Tours > Coquetdale > Warkworth Castle |
Seven miles south-east of Alnwick
The ruins dominate the hilltop as the owners, the powerful Percy family, land barons of Northumberland, once did. Warkworth Castle, situated by the town of Warkworth on the River Coquet in view of Northumberland's eastern coastline, started its life in 1150 as an earth mound enclosure. The stone castle took shape over the centuries, and in 1332 it ended up in the hands of the influential Percys, becoming one of their chief baronial castles.
Stepping through the 13th century gatehouse is a journey through a time portal. The ravaged ruins speak of the now invisible and silent inhabitants and their way of life - guardrooms with no fireplaces, an outer bailey surrounded by towers, the domestic quarters standing at the heart of the castle.
Imagine the chapel with its silver candlesticks, the solar with its fire burning, the stables full of horses, the hall hung with tapestries, the bakery and the brewery with their distinctive and pungent scents. Keep an eye out for the worn and weathered symbol of power, the carved-in-stone Percy lion on the Lion Tower arch.
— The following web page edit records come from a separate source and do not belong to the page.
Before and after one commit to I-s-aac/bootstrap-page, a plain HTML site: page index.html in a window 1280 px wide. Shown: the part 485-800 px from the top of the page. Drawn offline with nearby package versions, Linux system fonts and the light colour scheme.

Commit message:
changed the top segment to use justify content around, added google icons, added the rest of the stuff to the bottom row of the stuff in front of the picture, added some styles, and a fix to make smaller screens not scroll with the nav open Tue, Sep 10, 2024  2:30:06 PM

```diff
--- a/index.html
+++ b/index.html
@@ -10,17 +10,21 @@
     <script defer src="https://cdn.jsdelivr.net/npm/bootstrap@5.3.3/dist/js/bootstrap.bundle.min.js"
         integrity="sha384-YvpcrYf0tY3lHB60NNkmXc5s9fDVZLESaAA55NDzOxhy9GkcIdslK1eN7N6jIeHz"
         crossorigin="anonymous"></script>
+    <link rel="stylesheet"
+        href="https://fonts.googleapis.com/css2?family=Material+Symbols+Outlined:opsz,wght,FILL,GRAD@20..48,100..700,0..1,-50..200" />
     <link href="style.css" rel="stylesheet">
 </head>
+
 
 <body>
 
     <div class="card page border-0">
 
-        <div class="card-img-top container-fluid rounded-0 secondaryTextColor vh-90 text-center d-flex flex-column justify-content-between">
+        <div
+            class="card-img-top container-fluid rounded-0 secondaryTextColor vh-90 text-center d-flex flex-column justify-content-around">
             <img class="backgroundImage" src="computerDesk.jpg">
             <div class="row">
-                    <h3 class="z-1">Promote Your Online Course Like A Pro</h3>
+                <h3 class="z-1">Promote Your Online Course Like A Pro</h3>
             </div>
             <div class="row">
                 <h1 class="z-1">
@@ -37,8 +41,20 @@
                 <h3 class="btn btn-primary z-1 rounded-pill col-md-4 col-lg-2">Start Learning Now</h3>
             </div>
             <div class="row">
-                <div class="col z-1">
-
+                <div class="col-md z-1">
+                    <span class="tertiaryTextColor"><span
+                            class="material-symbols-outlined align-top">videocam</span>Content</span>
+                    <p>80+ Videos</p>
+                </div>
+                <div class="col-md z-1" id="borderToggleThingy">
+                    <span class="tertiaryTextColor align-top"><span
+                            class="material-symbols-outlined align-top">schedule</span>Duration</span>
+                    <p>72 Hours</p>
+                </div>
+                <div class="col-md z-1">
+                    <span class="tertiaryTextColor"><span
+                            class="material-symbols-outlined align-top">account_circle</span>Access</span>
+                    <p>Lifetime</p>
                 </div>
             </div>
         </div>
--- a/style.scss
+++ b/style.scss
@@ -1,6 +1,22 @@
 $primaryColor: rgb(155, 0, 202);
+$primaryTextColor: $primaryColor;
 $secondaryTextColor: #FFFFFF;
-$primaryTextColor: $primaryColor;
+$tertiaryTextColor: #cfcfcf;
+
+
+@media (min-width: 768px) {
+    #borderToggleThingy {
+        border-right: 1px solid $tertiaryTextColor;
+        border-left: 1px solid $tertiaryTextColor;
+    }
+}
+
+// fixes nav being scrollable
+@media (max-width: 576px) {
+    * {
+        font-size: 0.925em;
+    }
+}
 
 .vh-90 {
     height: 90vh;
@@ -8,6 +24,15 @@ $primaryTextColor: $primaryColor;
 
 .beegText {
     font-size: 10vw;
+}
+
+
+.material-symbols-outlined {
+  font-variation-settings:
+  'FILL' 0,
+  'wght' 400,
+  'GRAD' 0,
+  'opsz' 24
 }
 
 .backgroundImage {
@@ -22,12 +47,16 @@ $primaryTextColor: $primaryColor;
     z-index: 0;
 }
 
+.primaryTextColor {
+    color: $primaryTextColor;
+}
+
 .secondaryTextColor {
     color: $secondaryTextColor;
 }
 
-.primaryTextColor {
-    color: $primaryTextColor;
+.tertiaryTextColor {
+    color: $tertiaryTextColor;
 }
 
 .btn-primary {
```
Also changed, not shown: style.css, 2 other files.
But it is the largely intact three-storey keep that provides the most fascinating part of the journey. This magnificent eight-towered edifice was built to withstand the mightiest of enemies. Once, within its forbidding walls, treason against King Henry IV was plotted.
The basement houses the dungeon along with storerooms large enough for food and drink to withstand a siege. An early skylight serves as a channel for rainwater flowing either into a large tank at the foot of the lightwell or into a pipe to flush out the latrine shafts. Up the worn stone staircase the great hall, laid with trestle tables, awaits the dinner hour.
Nearby the kitchens with their iron cauldron and huge fireplace brim with activity, while the chapel is a place of quiet prayer. The great chamber, laid with rushes on the floor, is bright with candlelight. Here family members seek privacy and comfort.
In the past Warkworth Castle was a fortified residence, a great castle, and a centre of authority. Today, that power is gone, but the majestic ruins still rule the countryside.
The site is run by English Heritage. There is an entry fee, though Free admission to members.
Next Stop: Warkworth Hermitage